Activity: The word "file" occurs in some lines of the data. Return each such line.

···

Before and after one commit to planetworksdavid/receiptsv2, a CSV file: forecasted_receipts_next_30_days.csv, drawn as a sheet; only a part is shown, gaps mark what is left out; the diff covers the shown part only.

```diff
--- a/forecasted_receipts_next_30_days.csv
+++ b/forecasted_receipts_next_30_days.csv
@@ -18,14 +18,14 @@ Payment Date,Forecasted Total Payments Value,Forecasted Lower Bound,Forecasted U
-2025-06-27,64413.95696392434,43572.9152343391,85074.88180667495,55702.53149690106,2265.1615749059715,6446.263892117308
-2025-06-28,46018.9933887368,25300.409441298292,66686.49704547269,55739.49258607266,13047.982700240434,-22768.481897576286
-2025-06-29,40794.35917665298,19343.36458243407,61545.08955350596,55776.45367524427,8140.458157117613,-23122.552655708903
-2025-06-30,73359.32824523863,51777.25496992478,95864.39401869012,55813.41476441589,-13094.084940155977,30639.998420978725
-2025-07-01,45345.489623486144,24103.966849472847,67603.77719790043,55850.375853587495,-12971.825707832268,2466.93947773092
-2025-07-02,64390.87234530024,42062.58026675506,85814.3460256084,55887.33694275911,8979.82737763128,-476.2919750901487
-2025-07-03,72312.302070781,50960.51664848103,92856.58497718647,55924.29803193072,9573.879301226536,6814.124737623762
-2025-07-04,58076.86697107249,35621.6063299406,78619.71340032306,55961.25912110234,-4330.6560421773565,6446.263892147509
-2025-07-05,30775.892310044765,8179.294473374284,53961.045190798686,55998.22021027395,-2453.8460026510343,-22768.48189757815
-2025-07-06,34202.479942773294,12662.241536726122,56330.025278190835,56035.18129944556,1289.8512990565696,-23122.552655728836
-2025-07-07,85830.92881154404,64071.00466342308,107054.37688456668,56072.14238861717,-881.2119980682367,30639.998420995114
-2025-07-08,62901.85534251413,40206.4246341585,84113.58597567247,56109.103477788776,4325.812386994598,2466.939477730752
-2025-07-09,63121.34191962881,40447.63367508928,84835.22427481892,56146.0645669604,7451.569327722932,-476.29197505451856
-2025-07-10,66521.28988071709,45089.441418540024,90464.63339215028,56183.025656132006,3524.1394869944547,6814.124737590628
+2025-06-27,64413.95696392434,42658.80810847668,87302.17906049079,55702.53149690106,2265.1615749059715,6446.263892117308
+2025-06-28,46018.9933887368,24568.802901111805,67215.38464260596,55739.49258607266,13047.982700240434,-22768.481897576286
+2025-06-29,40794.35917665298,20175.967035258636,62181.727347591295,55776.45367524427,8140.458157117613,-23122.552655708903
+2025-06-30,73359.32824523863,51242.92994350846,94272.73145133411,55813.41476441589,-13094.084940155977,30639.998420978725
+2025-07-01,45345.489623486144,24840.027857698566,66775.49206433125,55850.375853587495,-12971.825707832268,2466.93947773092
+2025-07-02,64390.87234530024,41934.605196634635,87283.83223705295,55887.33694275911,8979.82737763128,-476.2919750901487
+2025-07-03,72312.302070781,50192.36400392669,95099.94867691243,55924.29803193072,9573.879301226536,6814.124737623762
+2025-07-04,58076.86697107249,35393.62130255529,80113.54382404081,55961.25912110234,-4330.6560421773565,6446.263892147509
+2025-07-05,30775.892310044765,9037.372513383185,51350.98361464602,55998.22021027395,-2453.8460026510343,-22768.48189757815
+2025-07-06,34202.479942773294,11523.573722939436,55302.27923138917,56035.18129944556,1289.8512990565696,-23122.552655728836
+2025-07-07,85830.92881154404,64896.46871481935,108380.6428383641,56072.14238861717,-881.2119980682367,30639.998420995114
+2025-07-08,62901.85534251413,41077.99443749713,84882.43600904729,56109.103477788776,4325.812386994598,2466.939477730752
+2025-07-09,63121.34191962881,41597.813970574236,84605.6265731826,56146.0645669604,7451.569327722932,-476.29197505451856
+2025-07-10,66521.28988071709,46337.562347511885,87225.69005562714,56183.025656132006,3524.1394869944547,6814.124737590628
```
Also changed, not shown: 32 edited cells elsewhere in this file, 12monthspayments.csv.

···

Answer to this problem:
Before and after one commit to planetworksdavid/receiptsv2, a CSV file: forecasted_receipts_next_30_days.csv, drawn as a sheet; only a part is shown, gaps mark what is left out; the diff covers the shown part only.
Also changed, not shown: 32 edited cells elsewhere in this file, 12monthspayments.csv.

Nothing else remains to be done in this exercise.